There is no moment in any of the three Abramsverse movies where Pine is more William Shatner than, after hearing the Beastie Boys “Sabotage” strike up, he intones, “good choice”. It’s lovely. Overall though, the Shatnerisms are kept pretty much in check but still present. Kirk’s despair early on in the film is a nice match for the Kirk we saw at the beginning of The Wrath Of Khan, unsure of himself, resentful of his ageing and unsure of what to do. Pine underplays these scenes almost to the point of mumbling, leaving Urban’s McCoy to shoulder much of the emotional weight (which he does very well, though in full drawling-Southern-gentleman mode). There are hints of Shatner in there but it’s all very much under the surface. Down on the planet, Kirk’s adventures with Chekov (especially returning to the destroyed Enterprise) feel very Shatner-y, though it’s hard to imagine Our William roaring around a quarry on a motor bike. Basically, and for the third time in a row, Pine finds space to suggest the previous version of this character while still having more than enough room to stamp his own take on it.
Fanwankometer Reading, Captain
Of all things, the Xindii get a shout-out. This makes fans of Enterprise very happy, since it “proves” Enterprise is still canon in this timeline but none of the other shows are (why this matters is a separate issue). But it’s a curious thing to reference indeed, since even that show’s fans generally tend to admit that the Xindii arc was not the strongest thing it ever did. We also get a line – from McCoy – about a big green space hand which is, of course, a reference to “Who Mourns For Adonis?” Though this does invite speculation as to whether the events in that episode happened to this crew? The green hand itself can be seen in the closing credits of the movie, if you care to look for it, so I’m going to go ahead and assume yes, Chris Pine’s Kirk had to put up with all that (though hopefully Yelchin’s Chekov had better hair than Walter Koenig had in the original. Koenig looked like he was wearing a poorly-chosen mop). Of course, the biggest shout-out here is the photo Prime Spock passed onto this Spock of the original crew. It’s a touching, sentimental moment that’s both sweet and heartfelt. If this does indeed turn out to be the final movie in this sequence then having it more or less end on the reminder of the old crew – all of the old crew, not just Nimoy – while allowing the new crew to have primacy and blast off to further adventures is a sold, convincing way of ending the run.
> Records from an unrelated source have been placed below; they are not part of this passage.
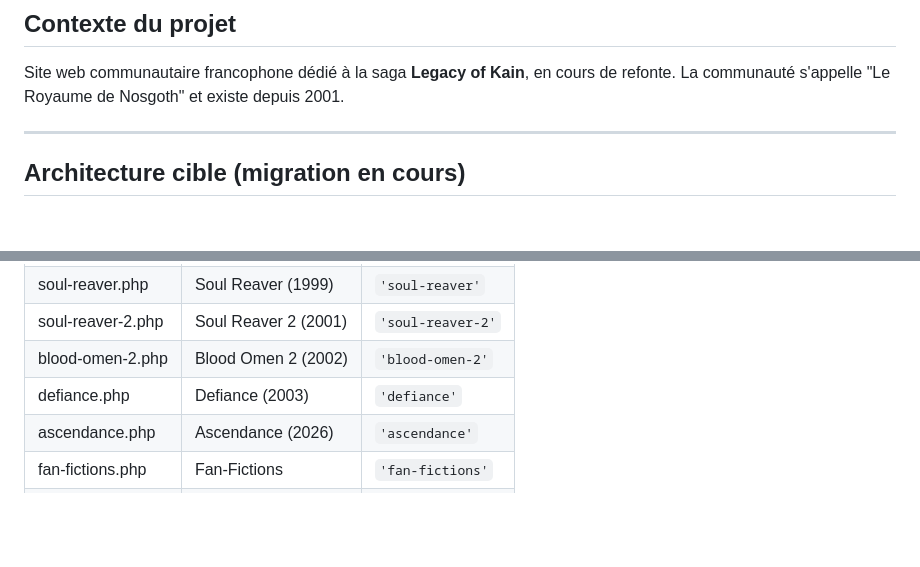
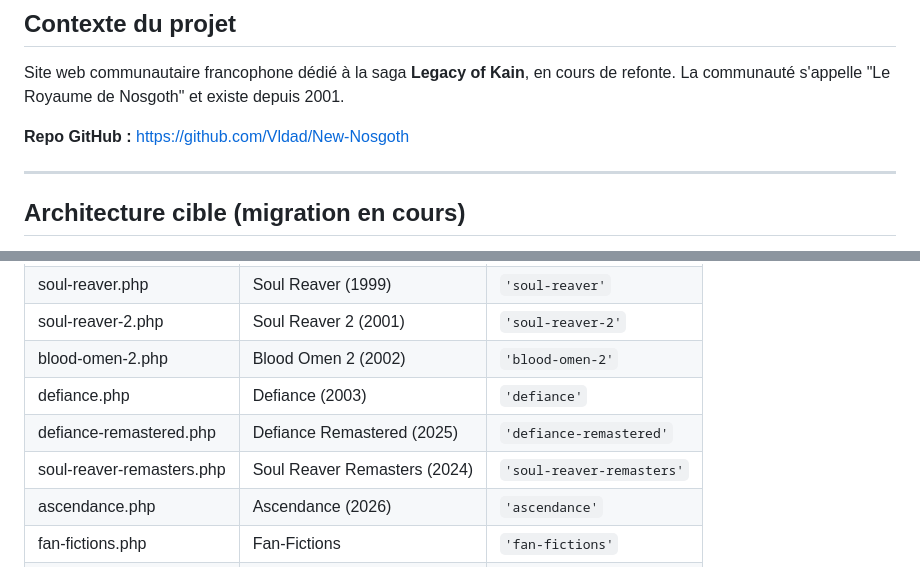
Before and after one commit to Vldad/New-Nosgoth, a Markdown page: CLAUDE.md, 2 parts joined by grey strips. Drawn GitHub-style; blank space fills up the shorter version.

```diff
--- a/CLAUDE.md
+++ b/CLAUDE.md
@@ -4,6 +4,8 @@
 
 Site web communautaire francophone dédié à la saga **Legacy of Kain**, en cours de refonte.
 La communauté s'appelle "Le Royaume de Nosgoth" et existe depuis 2001.
+
+**Repo GitHub :** https://github.com/Vldad/New-Nosgoth
 
 ---
 
@@ -231,6 +234,8 @@ Seul `#site-body` est animé — le header/bandeau/footer restent fixes visuelle
 | soul-reaver-2.php | Soul Reaver 2 (2001) | `'soul-reaver-2'` |
 | blood-omen-2.php | Blood Omen 2 (2002) | `'blood-omen-2'` |
 | defiance.php | Defiance (2003) | `'defiance'` |
+| defiance-remastered.php | Defiance Remastered (2025) | `'defiance-remastered'` |
+| soul-reaver-remasters.php | Soul Reaver Remasters (2024) | `'soul-reaver-remasters'` |
 | ascendance.php | Ascendance (2026) | `'ascendance'` |
 | fan-fictions.php | Fan-Fictions | `'fan-fictions'` |
 | chroniques.php | Chroniques | `'chroniques'` |
```
Also changed, not shown: other parts of CLAUDE.md (+9 -8 lines).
I haven’t talked about Justin Lin yet, have I? Well this isn’t really going to be the place it happens either. He’s a solid director, not really any better or worse than JJ Abrams, though obviously with substantially fewer lens flares. Well, zero in fact (though Into Darkness noticeably toned this down from the 2009 movie, to almost acceptable levels). He proves adept at handling big effects sequences with a nice clarity – not a given, since we have vast swarms of ships that could easily have overwhelmed what we see on screen – and the intimate moments are calm and composed. He’s fine. I don’t want to do another “whole cast” thing again either, though they’re all great. And giving it to Yelchin, since he’s no longer with us, feels a touch mawkish even although this is his best outing in the role. Eh, you know why not, Yelchin can have it. Chekov here really helps prove the value of utility players in the Star Trek universe, and Chekov’s deployment here gives a solid reason to use more than just the usual Kirk-Spock-McCoy default. He can ask all the audience but-why-Keptin questions without it just seeming info-dumpy, he’s got great screen presence on his own and opposite Pine, and just generally serves the movie very well indeed. If there is to be another movie it’s been made clear that Yelchin won’t be recast, and that feels like the right decision. Whatever else he is, Yelchin is this universe’s Chekov and it would be wrong to simply replace him.
- The Undiscovered Country
- First Contact
- The Voyage Home
- The Search For Spock
- Star Trek Beyond
- Star Trek Into Darkness
- Star Trek
- The Final Frontier
- The Wrath Of Khan
- The Motion Picture